I’ve been meeting quite a few new folk around town lately, since joining a couple of clubs that have me socializing somewhat more than usual. My running group affords me up to an hour and a half, sometimes more of visiting time and one of the questions many newcomers have for me is “so, how do you feel about all the changes happening in Pemberton-all us newbies?”
Typically my answer is tinged by a conversation I had years ago with my mom who had been asked the same question. She said, “I welcome the change. It means the town is growing and that there will be more opportunities and more commerce. When we moved here in the early fifties, you had a heck of a time getting much of anything.”
If she could feel that way having lived here when you really could get to know pretty much everyone, then I can squelch that urge to install a large gate at the entrance to town on which hangs a “no vacancy” sign.
Besides, I’ve yet to find a way to stop anything from changing.
At lunch today, with a group of seniors, some of whom are newcomers themselves, I chatted with an old friend about change. I wanted to talk about an article I’d read that bemoaned the disappearance of “wild” words such as fern, acorn and blackberries from a children’s dictionary. How sad it seems to imagine kids growing up not knowing of ferns and such. “Oh, well,” I said, “I guess languages are always changing anyways.” To which he replied with a quote from Euripides, a philosopher and playwright who lived about 480bc: All is change; all yields its place and goes. We agreed that the word yield was a good choice-not violent or wrenching, just calm and cooperative.
And all the while he may have thought I was paying attention to what he was telling me about the changes that have taken place in The Great Lakes, I was also contemplating the transitions that have occurred in our relationship. Back in the seventies, he drove the bus that transported me to high school. He became my running idol, pacing up the valley before anyone else even considered such a concept. In the eighties and nineties I taught his kids. My husband and I went camping with him and his wife; we shared dinners and stories; we talked books and fishing and we reminisced. We grew close enough to have a philosophical conversation about the nature of change on a Friday afternoon in our hometown and to concur on the meaning of yield. (PS, Hugh-I did listen to most of what you said about the Great Lakes.)
Back home, I checked the definitions and synonyms for yield, as its initial connotation for me was positive. Of course, to yield also means to give up, to surrender, to give way. Which definition to choose, which one to choose?
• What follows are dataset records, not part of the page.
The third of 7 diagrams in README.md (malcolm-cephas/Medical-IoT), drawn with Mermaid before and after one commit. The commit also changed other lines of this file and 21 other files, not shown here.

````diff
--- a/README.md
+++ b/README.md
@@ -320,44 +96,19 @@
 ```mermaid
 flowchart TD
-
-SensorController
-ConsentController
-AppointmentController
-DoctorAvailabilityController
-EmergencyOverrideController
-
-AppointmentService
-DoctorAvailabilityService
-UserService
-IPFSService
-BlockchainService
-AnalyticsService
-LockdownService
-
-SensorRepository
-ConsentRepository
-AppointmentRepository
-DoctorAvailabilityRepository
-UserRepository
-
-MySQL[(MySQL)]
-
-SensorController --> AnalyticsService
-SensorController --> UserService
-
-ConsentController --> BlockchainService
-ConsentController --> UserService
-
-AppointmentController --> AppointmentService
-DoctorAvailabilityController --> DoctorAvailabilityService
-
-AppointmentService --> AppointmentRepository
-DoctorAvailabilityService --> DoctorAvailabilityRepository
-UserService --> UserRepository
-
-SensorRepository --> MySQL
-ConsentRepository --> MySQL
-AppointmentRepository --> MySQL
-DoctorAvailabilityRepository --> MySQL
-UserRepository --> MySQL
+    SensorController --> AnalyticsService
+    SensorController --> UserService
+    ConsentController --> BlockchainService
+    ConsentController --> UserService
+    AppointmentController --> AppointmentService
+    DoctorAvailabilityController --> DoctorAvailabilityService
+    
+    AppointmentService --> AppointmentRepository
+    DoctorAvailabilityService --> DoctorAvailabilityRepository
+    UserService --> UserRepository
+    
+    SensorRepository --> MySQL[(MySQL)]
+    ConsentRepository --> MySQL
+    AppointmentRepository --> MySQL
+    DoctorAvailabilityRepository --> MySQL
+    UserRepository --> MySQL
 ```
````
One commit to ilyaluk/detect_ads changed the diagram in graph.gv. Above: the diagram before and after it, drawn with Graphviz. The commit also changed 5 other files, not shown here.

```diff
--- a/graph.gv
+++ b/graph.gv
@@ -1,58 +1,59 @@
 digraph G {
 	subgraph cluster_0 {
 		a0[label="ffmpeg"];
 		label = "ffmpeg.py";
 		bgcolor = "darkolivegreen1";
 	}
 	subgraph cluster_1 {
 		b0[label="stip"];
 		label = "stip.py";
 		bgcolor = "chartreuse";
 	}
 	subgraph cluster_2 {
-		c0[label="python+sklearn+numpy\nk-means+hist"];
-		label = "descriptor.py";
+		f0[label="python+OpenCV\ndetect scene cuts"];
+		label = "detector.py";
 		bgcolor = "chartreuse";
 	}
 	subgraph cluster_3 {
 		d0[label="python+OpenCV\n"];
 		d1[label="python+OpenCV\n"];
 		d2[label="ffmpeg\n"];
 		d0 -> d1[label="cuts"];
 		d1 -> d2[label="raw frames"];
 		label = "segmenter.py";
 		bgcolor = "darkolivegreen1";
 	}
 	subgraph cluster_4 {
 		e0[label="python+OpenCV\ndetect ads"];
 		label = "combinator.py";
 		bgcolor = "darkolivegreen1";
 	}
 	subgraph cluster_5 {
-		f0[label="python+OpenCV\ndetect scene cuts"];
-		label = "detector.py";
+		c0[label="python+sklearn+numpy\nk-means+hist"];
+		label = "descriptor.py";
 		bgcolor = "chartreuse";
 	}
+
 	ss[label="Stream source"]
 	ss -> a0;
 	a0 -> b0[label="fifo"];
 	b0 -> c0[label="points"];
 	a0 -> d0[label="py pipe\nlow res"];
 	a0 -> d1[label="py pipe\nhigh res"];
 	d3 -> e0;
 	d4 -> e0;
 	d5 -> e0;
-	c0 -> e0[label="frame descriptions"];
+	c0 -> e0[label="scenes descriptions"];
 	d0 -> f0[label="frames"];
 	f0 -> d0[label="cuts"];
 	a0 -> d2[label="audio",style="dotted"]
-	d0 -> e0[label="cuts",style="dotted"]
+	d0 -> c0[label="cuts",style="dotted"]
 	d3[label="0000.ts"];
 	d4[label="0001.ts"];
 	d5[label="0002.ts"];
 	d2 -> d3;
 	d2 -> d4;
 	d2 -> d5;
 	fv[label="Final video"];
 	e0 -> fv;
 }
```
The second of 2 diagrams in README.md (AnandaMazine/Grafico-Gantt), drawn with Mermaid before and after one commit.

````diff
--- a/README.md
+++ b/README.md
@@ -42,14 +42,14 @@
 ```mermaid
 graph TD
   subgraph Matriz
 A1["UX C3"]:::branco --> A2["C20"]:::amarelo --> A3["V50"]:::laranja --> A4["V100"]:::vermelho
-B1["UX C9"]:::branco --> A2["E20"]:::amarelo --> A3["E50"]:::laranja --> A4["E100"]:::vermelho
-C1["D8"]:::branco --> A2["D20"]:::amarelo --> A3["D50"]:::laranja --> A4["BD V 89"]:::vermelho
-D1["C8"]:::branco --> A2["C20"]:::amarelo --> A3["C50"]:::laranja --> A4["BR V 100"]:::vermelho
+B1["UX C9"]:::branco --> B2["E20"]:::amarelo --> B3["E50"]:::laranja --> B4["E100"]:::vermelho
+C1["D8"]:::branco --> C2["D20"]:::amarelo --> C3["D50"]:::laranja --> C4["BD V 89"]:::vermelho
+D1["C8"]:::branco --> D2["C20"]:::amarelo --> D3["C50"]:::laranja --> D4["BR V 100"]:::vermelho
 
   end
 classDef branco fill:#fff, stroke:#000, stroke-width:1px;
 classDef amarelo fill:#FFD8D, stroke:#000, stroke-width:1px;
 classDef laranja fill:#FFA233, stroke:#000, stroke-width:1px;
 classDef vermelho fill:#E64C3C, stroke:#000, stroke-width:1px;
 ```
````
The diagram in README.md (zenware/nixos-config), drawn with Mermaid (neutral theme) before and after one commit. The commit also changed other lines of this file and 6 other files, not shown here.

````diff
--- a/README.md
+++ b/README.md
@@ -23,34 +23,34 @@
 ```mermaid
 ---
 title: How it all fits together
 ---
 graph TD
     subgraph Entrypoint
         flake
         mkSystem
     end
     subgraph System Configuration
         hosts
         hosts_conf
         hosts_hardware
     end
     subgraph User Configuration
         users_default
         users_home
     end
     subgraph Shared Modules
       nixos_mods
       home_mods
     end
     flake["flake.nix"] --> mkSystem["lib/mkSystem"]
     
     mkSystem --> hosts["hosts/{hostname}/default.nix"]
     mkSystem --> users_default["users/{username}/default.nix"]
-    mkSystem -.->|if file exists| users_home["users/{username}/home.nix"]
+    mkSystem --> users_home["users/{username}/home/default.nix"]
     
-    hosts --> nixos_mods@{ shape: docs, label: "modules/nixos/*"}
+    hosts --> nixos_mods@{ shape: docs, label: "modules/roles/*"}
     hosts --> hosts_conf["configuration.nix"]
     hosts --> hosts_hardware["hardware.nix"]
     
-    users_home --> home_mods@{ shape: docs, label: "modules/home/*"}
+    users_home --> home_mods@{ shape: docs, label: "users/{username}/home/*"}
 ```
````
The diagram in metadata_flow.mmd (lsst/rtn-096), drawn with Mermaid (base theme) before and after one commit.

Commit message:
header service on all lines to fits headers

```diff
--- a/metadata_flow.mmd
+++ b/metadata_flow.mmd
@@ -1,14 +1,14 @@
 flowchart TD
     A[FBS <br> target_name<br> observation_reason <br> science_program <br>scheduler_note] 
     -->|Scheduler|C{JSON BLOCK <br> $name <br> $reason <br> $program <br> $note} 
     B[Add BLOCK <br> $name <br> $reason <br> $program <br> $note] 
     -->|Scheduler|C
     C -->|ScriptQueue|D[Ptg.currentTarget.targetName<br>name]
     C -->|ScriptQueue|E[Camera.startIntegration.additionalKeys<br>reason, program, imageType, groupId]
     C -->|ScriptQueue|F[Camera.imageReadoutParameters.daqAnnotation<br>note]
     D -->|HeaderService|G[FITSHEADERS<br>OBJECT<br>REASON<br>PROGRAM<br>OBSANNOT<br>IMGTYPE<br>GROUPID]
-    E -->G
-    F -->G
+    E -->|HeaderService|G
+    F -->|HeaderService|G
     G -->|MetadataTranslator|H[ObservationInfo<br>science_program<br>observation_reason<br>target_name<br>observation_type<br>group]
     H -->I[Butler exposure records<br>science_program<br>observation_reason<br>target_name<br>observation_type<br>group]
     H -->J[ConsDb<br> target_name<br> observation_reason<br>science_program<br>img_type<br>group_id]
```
If Euripides is right, everything is changing, so I might as well draw comfort from the fact that I have a choice in the first place.
Out on the trails, I spy a lady fern, unfurling, yielding to the forces that propel it skyward when perhaps these cool mornings might keep it tightly curled and unchanged. At the nature centre, youngsters roam the ferny woods, learning the names of the plants and animals in English and in Ucwalmícwts. They will know what blackberries and otters and ferns are while learning what online and blog and download mean. Like me and my friend, they will also yield, eventually, to something unstoppable.